## Task prompt
Report every line from the material that contains the word "slug".

══════

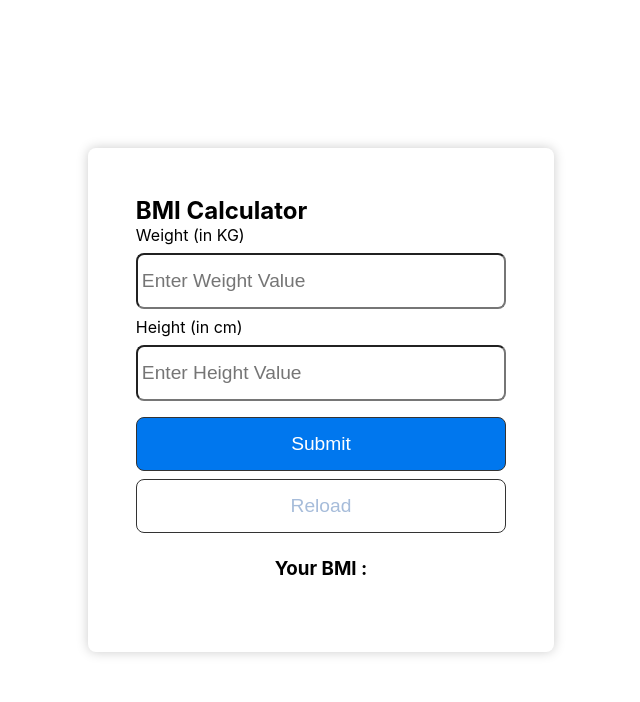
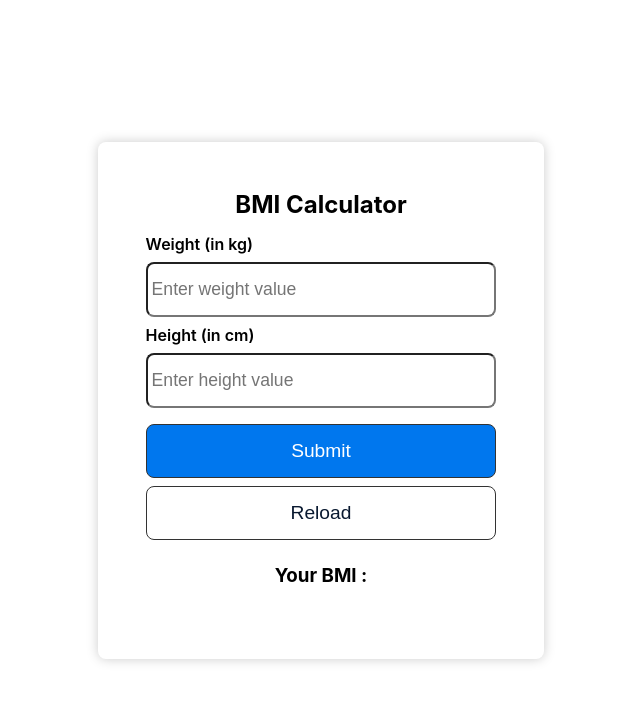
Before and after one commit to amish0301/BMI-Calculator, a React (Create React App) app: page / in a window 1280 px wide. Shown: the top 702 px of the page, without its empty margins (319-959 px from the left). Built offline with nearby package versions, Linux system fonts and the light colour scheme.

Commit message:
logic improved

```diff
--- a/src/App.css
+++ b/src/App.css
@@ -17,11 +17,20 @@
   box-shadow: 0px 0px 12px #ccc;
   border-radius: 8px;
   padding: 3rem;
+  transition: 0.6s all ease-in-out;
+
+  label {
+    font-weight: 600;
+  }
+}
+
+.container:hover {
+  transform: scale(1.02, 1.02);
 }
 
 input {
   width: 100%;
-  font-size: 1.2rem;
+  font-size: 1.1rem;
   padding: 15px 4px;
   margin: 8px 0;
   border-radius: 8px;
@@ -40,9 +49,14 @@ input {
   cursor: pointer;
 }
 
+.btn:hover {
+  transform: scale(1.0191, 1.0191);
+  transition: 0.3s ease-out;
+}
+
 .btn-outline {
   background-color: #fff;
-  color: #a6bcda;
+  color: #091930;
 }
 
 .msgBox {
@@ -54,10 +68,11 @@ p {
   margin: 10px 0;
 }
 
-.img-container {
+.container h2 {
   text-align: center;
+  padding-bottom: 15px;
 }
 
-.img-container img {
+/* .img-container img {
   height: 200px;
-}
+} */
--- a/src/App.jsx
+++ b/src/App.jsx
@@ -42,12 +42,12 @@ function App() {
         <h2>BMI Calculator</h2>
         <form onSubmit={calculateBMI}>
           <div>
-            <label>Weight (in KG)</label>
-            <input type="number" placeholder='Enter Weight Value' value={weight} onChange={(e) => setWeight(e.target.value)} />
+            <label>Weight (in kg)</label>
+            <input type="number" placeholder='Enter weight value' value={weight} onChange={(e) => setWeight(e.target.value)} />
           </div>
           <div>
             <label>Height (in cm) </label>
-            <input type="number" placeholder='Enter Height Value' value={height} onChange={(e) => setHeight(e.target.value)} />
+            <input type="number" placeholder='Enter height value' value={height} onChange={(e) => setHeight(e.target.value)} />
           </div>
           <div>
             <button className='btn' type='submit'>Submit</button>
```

══════

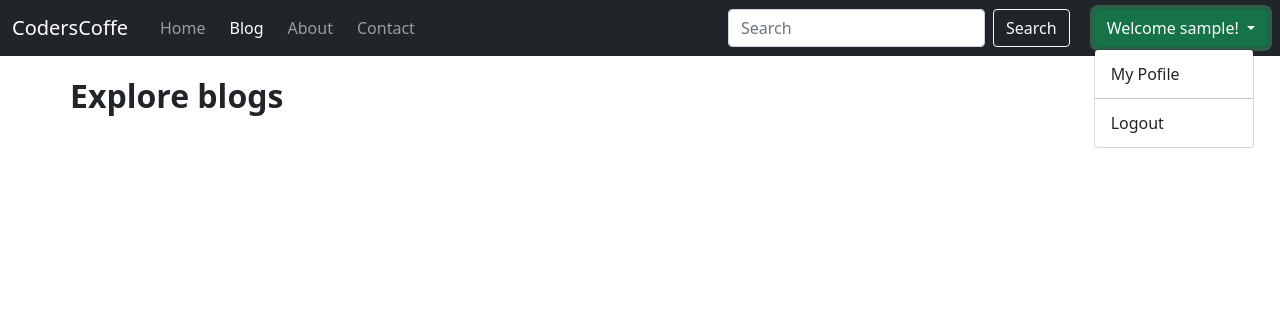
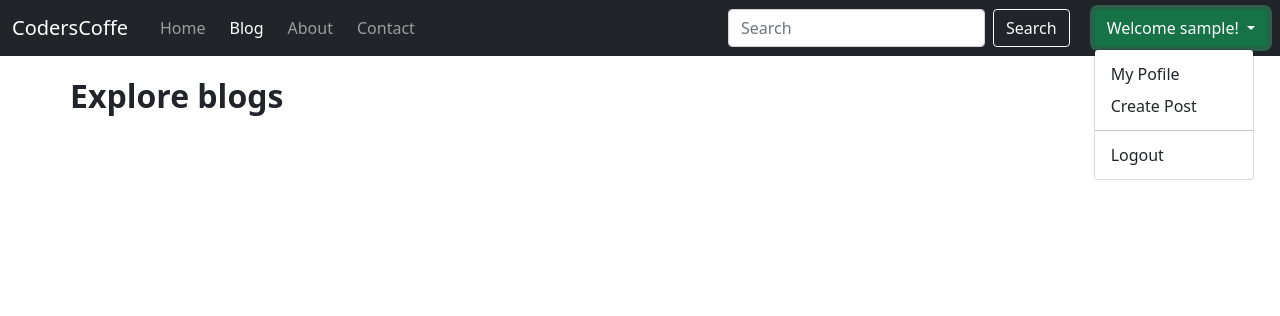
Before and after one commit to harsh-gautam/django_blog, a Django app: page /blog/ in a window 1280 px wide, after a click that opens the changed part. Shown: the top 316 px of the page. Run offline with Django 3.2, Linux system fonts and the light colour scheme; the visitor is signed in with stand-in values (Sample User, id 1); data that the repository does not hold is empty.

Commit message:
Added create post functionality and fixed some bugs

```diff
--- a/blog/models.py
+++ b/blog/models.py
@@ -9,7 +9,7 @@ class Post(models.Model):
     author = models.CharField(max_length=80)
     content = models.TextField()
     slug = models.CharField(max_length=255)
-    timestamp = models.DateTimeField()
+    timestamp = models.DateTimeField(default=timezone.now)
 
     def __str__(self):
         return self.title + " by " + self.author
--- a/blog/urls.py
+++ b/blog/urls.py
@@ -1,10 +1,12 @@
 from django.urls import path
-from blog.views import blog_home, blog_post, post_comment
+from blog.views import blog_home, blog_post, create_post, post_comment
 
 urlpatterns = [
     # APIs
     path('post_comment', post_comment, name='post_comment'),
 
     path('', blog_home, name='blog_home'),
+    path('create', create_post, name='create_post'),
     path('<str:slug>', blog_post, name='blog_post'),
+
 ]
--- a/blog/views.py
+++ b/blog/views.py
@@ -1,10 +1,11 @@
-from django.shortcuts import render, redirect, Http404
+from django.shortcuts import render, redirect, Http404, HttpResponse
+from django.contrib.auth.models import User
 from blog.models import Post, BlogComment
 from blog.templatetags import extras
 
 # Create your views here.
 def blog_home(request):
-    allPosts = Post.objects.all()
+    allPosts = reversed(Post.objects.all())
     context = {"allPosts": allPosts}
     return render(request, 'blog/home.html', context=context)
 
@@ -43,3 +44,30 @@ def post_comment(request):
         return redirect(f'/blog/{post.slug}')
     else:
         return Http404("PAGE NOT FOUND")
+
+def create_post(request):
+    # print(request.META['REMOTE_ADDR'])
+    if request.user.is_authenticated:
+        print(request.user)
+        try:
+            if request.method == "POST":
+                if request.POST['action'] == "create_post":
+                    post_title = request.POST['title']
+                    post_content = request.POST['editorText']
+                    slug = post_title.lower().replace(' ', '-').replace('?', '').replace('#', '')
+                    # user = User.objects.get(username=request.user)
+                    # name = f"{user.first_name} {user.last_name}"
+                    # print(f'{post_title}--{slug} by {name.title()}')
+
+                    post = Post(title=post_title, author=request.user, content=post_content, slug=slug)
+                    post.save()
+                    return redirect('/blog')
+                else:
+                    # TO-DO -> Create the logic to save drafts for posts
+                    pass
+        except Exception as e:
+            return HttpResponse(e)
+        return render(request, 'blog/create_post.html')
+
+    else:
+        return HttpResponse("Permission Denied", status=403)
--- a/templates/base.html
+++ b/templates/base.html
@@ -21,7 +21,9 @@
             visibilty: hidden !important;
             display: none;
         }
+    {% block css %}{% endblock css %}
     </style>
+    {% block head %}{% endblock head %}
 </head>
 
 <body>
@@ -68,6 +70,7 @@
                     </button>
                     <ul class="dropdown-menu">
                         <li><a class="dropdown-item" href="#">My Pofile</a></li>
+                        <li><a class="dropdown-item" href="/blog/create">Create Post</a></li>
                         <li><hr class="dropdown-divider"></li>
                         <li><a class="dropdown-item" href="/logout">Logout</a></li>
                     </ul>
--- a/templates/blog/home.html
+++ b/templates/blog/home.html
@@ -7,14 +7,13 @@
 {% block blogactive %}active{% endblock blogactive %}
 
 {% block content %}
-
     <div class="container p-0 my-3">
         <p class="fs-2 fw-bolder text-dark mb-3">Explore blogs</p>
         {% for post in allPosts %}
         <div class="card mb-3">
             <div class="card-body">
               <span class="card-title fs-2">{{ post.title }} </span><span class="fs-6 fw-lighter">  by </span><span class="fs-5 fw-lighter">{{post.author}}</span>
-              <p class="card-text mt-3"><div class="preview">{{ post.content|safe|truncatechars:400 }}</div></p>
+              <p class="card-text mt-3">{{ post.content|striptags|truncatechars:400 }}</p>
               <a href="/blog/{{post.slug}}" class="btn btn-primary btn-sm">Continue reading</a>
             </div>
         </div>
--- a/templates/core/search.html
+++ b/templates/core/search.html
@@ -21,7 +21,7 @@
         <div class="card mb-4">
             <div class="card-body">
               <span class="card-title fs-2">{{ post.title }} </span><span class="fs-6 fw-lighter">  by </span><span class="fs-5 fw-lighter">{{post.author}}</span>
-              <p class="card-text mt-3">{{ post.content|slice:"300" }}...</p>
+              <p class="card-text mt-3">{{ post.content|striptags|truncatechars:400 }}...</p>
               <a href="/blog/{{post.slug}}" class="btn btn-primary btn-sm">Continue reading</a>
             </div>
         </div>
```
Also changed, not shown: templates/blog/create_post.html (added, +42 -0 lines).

══════

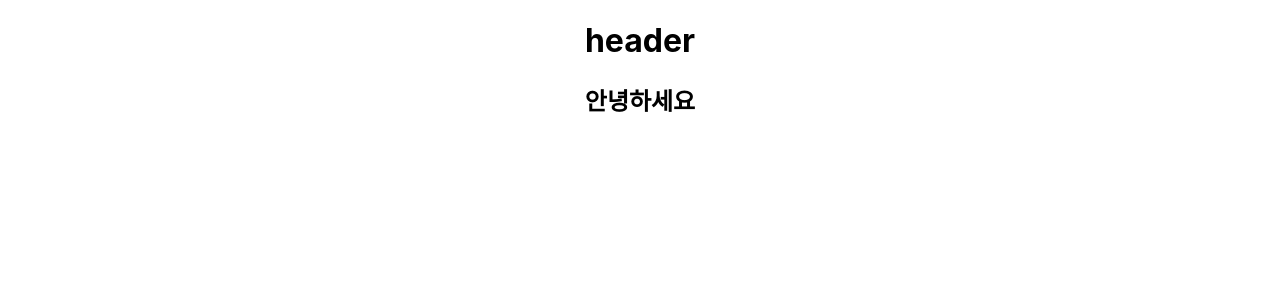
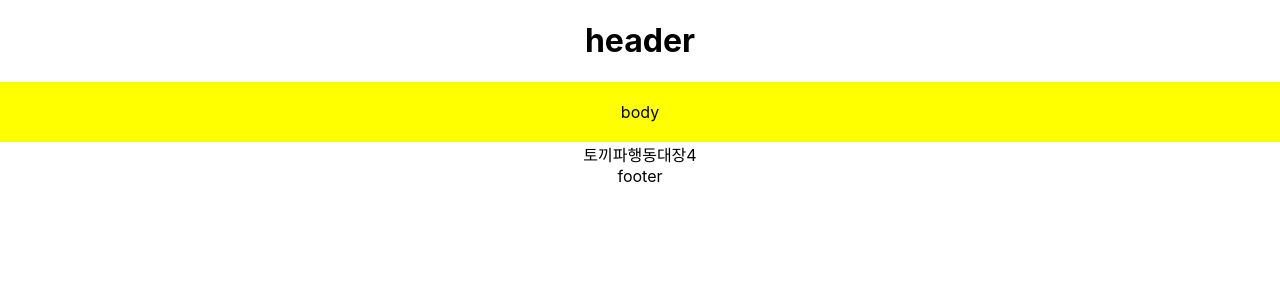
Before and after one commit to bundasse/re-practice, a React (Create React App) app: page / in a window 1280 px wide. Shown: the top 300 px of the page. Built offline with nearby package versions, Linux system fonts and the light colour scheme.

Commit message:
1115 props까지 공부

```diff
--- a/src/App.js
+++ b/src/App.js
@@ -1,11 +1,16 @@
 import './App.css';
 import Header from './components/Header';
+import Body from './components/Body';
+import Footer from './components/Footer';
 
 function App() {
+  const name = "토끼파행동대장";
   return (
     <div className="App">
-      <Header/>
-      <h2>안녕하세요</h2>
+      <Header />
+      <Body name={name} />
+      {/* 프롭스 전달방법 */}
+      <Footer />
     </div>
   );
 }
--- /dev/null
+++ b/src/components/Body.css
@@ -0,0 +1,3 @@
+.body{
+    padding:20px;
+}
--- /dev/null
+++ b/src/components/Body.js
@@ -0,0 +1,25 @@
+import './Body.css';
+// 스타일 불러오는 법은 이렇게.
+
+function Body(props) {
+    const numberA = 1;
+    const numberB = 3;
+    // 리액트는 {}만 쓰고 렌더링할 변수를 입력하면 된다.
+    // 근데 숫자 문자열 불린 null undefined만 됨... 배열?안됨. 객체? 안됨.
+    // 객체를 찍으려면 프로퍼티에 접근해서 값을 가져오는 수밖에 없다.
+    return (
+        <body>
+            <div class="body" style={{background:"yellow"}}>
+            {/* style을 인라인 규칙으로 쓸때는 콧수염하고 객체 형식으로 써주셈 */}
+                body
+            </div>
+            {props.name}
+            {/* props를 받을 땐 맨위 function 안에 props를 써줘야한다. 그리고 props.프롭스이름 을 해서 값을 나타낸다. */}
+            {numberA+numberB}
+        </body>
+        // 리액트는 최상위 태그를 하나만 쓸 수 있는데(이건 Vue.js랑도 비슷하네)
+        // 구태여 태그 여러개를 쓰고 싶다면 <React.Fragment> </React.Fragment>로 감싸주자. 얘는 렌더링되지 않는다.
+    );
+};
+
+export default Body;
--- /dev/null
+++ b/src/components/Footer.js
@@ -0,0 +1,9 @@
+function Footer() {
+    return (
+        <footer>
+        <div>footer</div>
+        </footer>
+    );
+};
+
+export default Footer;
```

══════

## Task response
     slug = models.CharField(max_length=255)
     path('<str:slug>', blog_post, name='blog_post'),
         return redirect(f'/blog/{post.slug}')
+                    slug = post_title.lower().replace(' ', '-').replace('?', '').replace('#', '')
+                    # print(f'{post_title}--{slug} by {name.title()}')
+                    post = Post(title=post_title, author=request.user, content=post_content, slug=slug)
               <a href="/blog/{{post.slug}}" class="btn btn-primary btn-sm">Continue reading</a>
               <a href="/blog/{{post.slug}}" class="btn btn-primary btn-sm">Continue reading</a>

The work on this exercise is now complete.